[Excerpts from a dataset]
• • • • • • •
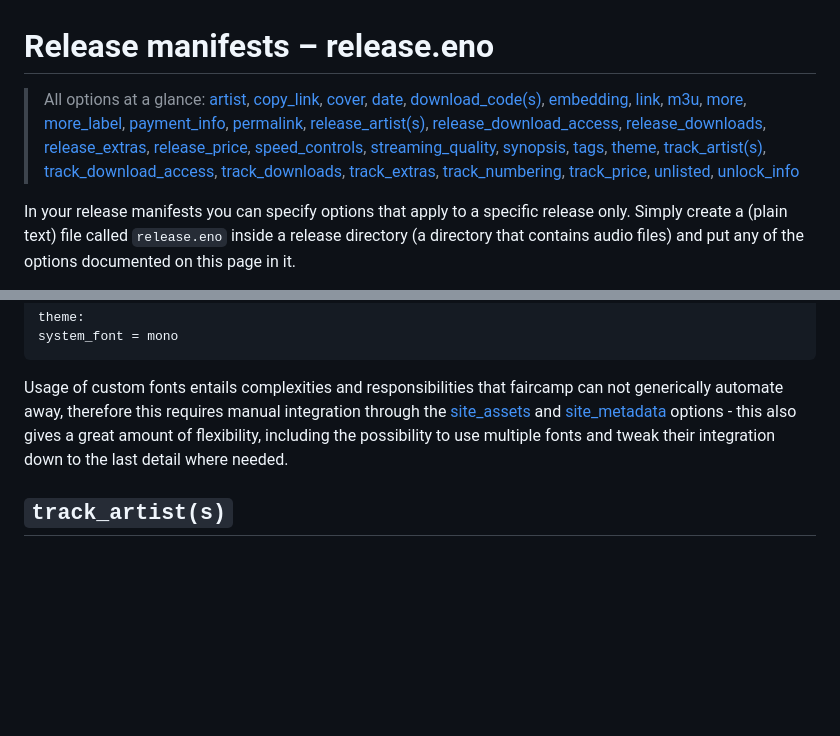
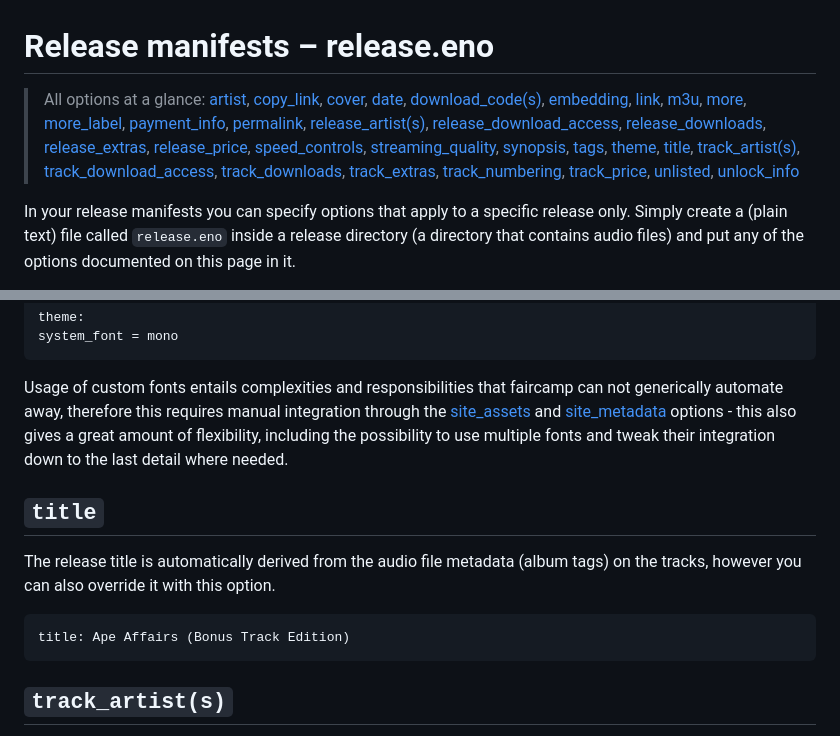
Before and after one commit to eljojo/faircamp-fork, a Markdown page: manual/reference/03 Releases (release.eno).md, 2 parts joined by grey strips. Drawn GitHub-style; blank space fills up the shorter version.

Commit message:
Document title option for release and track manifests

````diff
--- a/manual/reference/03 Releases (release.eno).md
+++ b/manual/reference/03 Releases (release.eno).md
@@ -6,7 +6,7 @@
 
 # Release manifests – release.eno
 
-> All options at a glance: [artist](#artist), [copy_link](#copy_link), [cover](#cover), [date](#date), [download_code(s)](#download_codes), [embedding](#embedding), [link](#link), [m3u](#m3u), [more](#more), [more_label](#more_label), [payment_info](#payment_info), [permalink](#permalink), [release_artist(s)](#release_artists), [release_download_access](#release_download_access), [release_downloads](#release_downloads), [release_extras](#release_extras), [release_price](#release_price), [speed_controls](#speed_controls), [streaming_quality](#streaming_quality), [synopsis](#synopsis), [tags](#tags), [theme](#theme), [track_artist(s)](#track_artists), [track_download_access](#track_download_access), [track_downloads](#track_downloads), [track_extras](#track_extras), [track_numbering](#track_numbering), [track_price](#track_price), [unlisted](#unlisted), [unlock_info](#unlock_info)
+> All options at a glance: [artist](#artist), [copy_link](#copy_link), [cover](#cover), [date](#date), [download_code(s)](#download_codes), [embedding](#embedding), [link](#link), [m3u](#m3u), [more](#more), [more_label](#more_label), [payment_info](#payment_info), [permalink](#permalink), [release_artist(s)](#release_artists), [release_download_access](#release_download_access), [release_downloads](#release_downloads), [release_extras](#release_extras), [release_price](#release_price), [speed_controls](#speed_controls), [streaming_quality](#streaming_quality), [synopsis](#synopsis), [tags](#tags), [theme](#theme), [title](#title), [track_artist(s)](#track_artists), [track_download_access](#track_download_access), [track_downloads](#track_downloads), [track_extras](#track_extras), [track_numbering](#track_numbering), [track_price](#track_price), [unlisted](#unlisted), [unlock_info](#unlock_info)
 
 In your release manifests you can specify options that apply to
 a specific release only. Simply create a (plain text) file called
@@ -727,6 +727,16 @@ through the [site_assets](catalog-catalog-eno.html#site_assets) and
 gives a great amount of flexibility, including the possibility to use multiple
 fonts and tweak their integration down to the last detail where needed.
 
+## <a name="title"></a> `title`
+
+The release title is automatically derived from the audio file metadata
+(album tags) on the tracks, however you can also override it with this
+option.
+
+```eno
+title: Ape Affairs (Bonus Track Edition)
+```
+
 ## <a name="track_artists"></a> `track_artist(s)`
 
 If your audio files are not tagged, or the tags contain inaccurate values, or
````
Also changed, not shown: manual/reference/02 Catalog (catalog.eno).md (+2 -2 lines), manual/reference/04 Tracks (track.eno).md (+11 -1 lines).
• • • • • • •
DESCRIPTION OF THE TASK → Only lines of the data holding the word "Releases" go in the answer. Please copy each of them.

ANSWER TO THE PROBLEM →
Before and after one commit to eljojo/faircamp-fork, a Markdown page: manual/reference/03 Releases (release.eno).md, 2 parts joined by grey strips. Drawn GitHub-style; blank space fills up the shorter version.
--- a/manual/reference/03 Releases (release.eno).md
+++ b/manual/reference/03 Releases (release.eno).md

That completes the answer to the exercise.